Oligo(l‑glutamic acids) in Calcium Phosphate Precipitation: Mechanism of Delayed Phase Transformation
journal contributionposted on 15.07.2020, 13:35 by Putu Ustriyana, F. Marc Michel, Michael C. Wilson, Emma Harmon, Jiahui Chen, Tianbo Liu, Nita Sahai
Proteins and their mimics that contain negatively charged sequences are important in natural and biomimetic mineralization. The mechanism by which these sequences affect calcium phosphate mineralization is not well understood. Here, peptides containing different numbers of repeat units of contiguous glutamic acid residues, oligo(l-glutamic acid)n (n = 3, 7, 8, 10), were investigated with regards to the mechanism in delaying the crystallization of amorphous calcium phosphate (ACP) while holding the amount of carboxylic acid groups in solution constant. Increasing peptide chain length increases the stability of ACP at a certain total amount of carboxylic acid groups in solution. This effect is shown to be due to stronger binding as well as binding to more calcium ions per peptide by the longer oligopeptides compared to the shorter ones. It is proposed that these associations delay the structural rearrangement of calcium ions and the dehydration of ACP, which are required for the crystallization of hydroxyapatite. The initial nucleation and the local structure of ACP, however, do not vary with chain length.

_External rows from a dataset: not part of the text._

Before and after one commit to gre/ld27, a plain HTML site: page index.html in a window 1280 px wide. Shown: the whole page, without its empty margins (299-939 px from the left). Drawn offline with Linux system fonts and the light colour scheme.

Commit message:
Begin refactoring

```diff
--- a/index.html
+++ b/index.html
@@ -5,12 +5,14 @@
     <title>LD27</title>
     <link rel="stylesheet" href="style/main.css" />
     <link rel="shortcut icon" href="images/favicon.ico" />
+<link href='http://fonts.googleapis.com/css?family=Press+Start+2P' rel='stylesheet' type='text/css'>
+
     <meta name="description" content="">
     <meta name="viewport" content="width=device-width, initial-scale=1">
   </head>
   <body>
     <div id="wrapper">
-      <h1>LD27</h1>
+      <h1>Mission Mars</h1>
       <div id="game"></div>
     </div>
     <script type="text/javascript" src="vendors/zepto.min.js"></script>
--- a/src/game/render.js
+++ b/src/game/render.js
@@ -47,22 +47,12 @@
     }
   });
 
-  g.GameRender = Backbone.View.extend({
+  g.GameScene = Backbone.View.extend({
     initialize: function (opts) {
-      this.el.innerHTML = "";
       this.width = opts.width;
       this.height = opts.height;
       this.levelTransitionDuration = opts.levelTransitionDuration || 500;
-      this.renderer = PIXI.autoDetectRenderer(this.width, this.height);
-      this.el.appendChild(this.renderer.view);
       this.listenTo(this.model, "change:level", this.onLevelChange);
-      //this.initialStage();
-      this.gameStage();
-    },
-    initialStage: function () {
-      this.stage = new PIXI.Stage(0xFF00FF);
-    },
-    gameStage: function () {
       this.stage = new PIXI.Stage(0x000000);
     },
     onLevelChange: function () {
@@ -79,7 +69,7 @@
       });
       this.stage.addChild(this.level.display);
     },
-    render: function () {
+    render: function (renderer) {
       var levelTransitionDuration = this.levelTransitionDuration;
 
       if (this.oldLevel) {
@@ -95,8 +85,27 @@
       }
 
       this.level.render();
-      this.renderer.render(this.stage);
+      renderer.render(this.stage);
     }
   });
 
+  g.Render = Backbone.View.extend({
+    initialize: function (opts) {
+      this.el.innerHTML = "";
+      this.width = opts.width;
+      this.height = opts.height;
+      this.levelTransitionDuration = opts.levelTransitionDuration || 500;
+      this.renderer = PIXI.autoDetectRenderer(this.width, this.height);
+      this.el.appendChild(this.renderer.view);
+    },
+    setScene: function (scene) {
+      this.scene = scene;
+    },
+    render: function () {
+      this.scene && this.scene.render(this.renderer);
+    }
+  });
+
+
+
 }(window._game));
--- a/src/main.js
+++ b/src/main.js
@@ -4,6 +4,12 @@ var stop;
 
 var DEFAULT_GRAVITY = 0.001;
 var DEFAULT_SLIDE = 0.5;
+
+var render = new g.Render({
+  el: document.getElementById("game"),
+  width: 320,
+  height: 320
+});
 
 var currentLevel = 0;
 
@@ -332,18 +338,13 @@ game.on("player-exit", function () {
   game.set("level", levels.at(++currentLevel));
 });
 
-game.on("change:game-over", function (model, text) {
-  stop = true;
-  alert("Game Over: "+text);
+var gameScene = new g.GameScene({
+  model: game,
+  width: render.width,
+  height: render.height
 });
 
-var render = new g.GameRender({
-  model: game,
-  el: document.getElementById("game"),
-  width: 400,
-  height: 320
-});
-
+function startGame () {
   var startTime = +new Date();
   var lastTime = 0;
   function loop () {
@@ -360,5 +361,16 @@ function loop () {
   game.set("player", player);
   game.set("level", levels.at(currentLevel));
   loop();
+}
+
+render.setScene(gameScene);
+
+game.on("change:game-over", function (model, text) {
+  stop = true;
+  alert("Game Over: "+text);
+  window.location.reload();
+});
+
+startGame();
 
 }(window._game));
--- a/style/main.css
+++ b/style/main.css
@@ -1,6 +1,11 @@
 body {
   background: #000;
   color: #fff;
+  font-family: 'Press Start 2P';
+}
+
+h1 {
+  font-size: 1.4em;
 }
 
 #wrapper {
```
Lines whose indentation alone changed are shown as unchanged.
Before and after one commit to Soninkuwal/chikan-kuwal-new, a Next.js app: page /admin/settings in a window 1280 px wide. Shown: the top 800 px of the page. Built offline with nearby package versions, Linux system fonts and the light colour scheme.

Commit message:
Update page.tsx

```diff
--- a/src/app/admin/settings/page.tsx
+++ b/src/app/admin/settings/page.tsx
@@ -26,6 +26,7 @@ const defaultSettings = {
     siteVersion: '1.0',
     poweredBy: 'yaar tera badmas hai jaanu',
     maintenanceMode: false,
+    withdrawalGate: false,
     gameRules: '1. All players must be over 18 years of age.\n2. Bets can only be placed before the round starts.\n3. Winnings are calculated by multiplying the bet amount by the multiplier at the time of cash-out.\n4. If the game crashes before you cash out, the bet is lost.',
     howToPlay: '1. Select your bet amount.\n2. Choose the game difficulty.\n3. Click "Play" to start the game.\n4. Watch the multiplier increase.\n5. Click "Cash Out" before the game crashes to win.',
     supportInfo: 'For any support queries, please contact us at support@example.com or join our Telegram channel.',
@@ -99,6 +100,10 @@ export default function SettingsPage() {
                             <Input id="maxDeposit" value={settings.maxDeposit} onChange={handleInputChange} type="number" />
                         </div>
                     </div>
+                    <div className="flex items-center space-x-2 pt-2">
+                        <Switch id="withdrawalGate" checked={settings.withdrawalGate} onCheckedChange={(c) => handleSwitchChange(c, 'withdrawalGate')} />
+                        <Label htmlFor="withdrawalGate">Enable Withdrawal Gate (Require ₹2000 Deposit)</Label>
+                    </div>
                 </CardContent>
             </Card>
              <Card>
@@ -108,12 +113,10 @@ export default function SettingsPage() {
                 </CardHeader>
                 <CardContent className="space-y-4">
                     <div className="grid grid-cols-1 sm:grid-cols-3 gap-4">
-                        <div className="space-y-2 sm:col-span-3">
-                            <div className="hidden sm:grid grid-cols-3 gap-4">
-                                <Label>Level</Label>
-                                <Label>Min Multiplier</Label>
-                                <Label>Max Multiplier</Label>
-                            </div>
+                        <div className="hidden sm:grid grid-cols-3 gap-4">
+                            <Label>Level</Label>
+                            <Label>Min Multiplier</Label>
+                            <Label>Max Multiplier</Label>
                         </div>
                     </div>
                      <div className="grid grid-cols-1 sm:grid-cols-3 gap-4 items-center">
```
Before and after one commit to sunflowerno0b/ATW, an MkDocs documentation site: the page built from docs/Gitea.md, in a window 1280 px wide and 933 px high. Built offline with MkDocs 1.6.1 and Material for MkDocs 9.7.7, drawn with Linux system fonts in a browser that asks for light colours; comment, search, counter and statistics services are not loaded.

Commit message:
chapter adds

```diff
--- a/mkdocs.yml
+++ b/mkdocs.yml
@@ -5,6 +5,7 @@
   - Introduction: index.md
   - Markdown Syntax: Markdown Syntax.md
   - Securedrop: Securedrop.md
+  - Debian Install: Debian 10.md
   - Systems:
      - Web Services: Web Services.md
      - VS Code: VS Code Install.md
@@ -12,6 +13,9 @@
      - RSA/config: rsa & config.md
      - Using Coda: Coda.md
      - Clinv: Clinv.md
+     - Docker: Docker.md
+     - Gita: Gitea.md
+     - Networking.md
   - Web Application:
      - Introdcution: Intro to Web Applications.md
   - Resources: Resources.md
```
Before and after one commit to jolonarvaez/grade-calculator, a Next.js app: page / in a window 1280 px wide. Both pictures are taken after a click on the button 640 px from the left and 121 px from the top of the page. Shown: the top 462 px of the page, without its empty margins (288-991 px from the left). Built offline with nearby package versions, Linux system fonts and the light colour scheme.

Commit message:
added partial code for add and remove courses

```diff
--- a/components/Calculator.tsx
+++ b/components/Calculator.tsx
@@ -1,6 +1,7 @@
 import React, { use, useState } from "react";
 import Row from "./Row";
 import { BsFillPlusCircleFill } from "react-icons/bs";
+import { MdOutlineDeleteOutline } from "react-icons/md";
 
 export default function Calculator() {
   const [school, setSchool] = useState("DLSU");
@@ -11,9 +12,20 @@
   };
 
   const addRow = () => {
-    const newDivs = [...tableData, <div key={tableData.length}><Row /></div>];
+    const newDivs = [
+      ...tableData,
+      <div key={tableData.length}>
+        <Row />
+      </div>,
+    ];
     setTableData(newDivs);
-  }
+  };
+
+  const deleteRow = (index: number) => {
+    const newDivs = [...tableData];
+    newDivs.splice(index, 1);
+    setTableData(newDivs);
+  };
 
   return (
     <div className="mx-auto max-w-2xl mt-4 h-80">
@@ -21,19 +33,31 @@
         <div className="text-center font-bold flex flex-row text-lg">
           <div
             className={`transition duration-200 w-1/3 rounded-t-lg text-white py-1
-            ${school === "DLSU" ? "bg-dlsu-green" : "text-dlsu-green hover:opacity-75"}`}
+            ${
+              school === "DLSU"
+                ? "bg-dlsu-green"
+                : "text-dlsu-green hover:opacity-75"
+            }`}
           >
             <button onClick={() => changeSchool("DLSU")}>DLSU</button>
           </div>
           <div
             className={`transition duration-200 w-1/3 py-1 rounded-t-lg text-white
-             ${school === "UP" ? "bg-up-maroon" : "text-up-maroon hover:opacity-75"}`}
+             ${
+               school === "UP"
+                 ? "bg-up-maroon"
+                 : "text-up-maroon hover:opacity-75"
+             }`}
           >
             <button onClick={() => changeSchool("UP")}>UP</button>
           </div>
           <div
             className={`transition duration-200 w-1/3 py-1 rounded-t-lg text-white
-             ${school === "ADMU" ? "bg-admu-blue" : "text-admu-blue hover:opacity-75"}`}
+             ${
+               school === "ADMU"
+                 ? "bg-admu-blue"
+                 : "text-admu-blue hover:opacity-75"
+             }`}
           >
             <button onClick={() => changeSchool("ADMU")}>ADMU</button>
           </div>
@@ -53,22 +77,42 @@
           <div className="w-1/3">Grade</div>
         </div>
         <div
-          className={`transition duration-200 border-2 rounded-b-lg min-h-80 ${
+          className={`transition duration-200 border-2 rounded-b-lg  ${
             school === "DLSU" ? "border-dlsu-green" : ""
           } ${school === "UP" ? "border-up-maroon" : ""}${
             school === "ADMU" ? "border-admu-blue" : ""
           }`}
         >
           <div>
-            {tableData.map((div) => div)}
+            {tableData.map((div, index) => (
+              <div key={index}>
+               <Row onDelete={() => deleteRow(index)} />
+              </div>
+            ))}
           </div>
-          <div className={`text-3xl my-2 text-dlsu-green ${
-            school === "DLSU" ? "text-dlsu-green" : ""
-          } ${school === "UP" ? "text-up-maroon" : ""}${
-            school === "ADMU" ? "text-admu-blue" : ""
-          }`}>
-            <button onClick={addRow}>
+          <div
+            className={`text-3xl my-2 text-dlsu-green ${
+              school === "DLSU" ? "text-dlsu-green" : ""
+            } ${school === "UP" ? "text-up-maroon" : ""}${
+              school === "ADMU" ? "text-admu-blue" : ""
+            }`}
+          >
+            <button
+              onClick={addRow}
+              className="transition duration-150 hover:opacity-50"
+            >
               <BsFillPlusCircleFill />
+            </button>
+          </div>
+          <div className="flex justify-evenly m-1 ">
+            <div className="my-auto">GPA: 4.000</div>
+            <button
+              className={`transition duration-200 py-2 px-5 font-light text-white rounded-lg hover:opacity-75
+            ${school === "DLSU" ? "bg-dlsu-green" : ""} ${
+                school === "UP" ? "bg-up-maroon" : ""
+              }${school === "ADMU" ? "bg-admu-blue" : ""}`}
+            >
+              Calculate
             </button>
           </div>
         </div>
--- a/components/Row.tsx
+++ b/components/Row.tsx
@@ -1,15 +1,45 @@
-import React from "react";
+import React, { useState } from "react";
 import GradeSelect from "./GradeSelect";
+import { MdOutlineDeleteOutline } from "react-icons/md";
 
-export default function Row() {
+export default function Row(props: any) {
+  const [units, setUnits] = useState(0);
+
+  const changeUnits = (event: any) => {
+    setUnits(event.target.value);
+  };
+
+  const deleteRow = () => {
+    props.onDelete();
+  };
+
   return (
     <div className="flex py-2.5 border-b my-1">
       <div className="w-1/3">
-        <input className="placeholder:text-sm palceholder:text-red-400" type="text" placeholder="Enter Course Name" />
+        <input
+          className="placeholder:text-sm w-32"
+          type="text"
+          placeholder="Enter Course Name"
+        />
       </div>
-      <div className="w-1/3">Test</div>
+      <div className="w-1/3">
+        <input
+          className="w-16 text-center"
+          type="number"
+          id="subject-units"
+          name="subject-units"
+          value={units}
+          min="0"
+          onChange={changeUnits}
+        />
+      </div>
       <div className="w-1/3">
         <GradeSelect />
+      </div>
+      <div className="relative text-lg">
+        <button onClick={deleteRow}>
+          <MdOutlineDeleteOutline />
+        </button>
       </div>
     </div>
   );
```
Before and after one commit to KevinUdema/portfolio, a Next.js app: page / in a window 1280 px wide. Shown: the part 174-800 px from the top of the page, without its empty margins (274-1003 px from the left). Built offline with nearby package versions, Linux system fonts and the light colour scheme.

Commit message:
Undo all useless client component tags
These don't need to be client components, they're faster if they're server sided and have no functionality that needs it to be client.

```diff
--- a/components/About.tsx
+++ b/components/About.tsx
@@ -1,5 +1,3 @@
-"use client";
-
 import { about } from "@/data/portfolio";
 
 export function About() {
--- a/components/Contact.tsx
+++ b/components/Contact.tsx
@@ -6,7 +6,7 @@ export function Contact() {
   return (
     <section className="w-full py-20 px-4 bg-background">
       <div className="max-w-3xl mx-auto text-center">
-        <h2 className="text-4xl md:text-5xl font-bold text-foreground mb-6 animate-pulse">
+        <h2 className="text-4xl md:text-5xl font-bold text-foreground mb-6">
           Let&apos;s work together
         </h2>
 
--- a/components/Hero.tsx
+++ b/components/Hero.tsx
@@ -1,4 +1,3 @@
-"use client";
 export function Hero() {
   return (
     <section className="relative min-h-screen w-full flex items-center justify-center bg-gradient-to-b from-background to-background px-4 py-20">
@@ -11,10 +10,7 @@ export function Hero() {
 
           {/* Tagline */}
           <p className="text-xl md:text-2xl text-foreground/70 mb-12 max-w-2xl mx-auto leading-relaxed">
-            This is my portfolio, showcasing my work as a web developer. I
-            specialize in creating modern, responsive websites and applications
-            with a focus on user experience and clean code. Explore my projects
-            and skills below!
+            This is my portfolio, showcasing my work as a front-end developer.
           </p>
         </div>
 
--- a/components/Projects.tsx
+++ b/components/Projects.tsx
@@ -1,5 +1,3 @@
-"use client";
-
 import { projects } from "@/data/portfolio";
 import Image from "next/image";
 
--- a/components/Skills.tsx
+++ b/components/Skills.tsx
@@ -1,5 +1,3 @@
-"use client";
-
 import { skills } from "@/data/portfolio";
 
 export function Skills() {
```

This second part of a two-part series provides an improved mechanistic understanding of how organic additives, especially those with contiguous acidic amino acid sequences, modulate the kinetics of calcium phosphate precipitation and phase transformation.